    • Chris

      I was about to suggest exactly this. I'm glad I decided to search first and find this discussion.

      In fact, I'm already using QRCodes for a similar purpose, but via QRDroid. The problem with this approach is that it requires use of the clipboard....almost the worst place to put any password.

      I'll be watching this space.

  • Paul

    That would need to be done via a plug-in - which you are welcome to write.

    cheers, Paul

  • Foba

    Hey Robert!
    I had the exact same idea and went looking around the web for a program to do this and found none as you probably know. Do you think you would make that plugin? And would you want to collaborate on it?

    To Paul,
    Would you know where to start in order to create such plug-in?

    Thanks for your consideration!

  • olav

    Robert, in a related development, I'm planning on supporting QRCodes on iOS, as an alternative to key-files that's 100% compatible with existing usage.

    Desktops normally use USB thumb drives to store the key file. Together with the master password it's a good form of two-factor authentication.

    The problem for iOS (iPhone/iPad) users is that the OS doesn't allow easily mounting a thumb drive. (There are some workarounds, but I won't go into that.) Instead what makes more sense is to generate a QRCode from the key file, and have the user scan the QR code along with the master password. The original key file continues to work with the desktop version, while the QR Code allows for the same two-factor authentication on a mobile platform.

    The existing implementations of key files on iOS completely miss the point of two factor authentication -- going so far as to have renaming schemes that automatically search for the "correct" keyfile, and by doing so reduce the implementation to a password-only solution.

    As for NFC, I think this remains problematic for security. The older NFC standard hasn't gained much traction: two years after my Nexus had it, NFC remains a curiosity. The newer Bluetooth LE standard allows access up to 100 meters away, and is already more widely available. However, if your friends want to play games with your passwords at the bar, they just need you to leave your phone while you're out of the room -- you can even take your Bluetooth "dongle" with you, you won't even know it's being accessed. (Same issue at closer distance with traditional NFC.)

  • John L. Galt
    John L. Galt

    @Olav - that sounds like a wonderful idea. I currently only use a PW to secure my database as adding a keyfile to my mobile (Android-based) devices can be problematic, especially when I tend to wipe and reinstall the OS on a regular basis (due to ROMing and / or upgrading the OS itself).

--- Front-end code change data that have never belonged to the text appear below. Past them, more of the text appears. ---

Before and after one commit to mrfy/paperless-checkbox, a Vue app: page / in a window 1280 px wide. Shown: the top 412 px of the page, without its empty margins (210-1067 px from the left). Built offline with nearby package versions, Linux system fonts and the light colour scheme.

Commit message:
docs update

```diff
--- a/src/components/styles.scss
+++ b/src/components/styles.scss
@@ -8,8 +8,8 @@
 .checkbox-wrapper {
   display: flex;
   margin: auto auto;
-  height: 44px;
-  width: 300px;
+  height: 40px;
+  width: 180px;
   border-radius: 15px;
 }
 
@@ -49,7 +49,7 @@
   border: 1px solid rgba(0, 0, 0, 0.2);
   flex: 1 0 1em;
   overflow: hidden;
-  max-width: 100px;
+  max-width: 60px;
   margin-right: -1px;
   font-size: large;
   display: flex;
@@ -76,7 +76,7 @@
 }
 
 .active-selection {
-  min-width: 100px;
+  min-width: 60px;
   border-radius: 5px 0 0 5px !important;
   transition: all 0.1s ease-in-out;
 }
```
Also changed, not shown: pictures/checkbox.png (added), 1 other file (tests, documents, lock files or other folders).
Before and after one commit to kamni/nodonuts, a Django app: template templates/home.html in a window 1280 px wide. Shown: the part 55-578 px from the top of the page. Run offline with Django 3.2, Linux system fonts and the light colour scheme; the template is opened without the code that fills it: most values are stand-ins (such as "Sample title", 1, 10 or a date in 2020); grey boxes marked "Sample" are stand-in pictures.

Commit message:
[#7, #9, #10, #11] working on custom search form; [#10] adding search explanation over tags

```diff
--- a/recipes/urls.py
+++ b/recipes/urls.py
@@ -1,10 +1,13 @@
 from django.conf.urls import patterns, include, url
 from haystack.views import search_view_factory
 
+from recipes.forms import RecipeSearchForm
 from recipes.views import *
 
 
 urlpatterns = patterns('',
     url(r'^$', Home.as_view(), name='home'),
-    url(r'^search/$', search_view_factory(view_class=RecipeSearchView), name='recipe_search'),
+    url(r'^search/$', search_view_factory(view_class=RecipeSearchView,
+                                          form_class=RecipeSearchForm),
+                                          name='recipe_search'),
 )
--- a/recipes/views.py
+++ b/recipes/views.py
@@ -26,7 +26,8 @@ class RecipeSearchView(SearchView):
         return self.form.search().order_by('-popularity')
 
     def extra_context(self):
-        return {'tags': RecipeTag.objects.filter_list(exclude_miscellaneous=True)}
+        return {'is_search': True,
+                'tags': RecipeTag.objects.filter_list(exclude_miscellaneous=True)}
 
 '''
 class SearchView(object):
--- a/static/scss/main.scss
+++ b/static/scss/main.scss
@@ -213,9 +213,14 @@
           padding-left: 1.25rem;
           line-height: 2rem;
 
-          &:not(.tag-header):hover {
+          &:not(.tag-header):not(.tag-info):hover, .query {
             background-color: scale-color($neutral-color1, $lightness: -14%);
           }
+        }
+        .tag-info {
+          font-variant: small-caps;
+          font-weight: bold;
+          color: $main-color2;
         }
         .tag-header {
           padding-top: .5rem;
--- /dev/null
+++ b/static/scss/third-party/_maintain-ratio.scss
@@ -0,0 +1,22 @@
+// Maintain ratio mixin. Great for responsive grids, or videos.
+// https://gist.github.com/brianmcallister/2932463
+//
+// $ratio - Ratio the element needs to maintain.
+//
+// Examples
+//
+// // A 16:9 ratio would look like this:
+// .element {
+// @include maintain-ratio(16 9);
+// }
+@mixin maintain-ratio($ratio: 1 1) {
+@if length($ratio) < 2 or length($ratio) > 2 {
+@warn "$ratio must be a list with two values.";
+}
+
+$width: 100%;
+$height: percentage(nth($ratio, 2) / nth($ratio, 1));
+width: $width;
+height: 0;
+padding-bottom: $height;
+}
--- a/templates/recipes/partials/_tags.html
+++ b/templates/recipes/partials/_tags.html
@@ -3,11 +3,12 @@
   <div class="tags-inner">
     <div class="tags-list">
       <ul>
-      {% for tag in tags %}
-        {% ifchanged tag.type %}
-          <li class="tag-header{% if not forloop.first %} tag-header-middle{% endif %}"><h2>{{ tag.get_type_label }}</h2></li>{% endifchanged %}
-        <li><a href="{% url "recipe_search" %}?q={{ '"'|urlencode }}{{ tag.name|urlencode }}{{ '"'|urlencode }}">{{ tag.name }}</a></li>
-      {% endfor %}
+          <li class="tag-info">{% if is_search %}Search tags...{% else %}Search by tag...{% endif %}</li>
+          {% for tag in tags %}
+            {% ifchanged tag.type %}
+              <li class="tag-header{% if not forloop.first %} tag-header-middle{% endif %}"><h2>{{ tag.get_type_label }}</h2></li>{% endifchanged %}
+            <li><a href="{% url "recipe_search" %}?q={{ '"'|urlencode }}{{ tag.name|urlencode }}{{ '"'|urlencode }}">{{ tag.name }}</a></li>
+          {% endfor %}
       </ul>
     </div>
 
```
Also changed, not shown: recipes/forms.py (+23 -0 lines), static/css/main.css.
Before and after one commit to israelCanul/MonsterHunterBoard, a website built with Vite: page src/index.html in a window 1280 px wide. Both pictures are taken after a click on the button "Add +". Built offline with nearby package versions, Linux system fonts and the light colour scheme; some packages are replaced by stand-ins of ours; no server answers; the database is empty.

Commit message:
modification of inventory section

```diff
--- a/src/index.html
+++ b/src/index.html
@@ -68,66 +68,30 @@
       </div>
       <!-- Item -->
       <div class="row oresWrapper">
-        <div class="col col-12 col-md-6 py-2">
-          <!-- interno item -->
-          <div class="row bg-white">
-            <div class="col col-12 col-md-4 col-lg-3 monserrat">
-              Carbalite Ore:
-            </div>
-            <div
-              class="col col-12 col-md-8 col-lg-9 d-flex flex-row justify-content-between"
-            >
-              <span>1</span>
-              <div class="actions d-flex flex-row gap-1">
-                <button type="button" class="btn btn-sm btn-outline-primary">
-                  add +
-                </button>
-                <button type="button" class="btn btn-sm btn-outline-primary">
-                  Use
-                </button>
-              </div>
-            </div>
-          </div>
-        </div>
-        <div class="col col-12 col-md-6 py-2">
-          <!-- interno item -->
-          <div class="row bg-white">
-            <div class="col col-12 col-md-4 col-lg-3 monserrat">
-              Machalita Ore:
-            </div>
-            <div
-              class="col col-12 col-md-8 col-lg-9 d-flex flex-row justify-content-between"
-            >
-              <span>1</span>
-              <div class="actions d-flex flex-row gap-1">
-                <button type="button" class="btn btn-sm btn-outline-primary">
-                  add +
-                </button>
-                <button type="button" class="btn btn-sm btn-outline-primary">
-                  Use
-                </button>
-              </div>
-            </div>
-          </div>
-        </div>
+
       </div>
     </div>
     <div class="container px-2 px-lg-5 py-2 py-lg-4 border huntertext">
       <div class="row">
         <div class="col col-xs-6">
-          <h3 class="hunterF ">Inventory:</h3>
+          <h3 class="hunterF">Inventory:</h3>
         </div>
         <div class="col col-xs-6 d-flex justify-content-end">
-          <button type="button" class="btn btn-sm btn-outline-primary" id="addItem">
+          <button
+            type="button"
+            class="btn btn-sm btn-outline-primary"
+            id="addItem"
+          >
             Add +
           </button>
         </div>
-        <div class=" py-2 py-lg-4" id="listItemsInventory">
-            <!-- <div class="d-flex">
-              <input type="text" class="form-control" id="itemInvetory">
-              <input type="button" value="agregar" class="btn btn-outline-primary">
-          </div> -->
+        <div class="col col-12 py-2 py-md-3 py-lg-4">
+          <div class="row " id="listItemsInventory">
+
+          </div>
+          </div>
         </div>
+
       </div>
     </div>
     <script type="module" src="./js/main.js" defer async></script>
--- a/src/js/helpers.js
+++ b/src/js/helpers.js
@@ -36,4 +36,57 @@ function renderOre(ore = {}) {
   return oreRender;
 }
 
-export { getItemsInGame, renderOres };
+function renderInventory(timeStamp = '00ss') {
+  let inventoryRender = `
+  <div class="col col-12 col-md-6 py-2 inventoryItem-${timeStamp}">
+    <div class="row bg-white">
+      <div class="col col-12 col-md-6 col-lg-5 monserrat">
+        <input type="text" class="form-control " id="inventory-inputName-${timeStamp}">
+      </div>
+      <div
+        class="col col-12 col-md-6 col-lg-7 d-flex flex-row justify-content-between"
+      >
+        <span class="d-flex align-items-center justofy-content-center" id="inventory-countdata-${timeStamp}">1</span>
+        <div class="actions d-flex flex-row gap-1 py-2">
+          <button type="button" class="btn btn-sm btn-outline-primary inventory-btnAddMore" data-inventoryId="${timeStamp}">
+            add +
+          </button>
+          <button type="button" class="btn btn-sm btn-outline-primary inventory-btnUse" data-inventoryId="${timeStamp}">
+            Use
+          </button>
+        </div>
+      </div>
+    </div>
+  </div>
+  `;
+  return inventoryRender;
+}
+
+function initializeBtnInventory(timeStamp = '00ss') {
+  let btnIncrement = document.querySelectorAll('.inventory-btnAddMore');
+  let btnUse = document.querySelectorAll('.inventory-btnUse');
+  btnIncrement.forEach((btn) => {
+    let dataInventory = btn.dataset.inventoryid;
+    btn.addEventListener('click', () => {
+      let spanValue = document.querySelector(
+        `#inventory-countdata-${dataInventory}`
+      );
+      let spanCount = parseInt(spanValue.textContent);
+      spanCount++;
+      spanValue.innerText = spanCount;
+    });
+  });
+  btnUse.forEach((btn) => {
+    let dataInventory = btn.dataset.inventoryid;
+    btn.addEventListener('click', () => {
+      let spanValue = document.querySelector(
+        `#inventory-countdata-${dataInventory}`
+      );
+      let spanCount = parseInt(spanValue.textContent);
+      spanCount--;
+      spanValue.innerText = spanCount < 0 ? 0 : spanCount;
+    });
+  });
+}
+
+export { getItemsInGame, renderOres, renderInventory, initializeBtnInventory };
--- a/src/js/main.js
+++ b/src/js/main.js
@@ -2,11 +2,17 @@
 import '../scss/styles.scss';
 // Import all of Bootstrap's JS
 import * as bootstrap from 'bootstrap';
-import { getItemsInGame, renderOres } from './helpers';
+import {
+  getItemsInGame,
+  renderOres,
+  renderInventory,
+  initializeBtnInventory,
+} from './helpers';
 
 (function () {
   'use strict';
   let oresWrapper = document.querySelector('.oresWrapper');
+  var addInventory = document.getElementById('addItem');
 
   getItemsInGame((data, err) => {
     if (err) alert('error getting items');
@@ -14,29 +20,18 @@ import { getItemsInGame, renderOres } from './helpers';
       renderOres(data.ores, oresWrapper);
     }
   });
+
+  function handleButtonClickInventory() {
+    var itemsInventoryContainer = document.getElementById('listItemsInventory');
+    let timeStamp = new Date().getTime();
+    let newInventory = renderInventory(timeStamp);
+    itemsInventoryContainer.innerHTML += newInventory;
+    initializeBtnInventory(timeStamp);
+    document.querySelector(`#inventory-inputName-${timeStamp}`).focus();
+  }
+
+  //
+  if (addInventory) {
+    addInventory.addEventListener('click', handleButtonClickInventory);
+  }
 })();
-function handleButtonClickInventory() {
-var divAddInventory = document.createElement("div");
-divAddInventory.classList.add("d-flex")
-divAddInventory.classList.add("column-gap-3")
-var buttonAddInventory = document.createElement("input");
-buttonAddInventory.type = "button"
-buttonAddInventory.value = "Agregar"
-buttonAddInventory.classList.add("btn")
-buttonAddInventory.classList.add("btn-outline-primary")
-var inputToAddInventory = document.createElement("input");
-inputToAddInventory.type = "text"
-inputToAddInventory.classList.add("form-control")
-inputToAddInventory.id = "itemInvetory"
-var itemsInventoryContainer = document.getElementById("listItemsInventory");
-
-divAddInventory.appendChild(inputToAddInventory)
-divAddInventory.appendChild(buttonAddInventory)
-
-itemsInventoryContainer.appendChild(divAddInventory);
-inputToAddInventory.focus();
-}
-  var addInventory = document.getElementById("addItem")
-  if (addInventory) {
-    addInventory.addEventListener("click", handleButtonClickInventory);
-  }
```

    I do like the idea of a second step for authentication particularly on mobile devices - for now I've been actually hiding and PW-restricting the Android KP apps that I use to prevent access, but your approach sounds like a better method of accomplishing TFA without using an additional app.

    I'd love to test your plugin as soon as you have it ready :D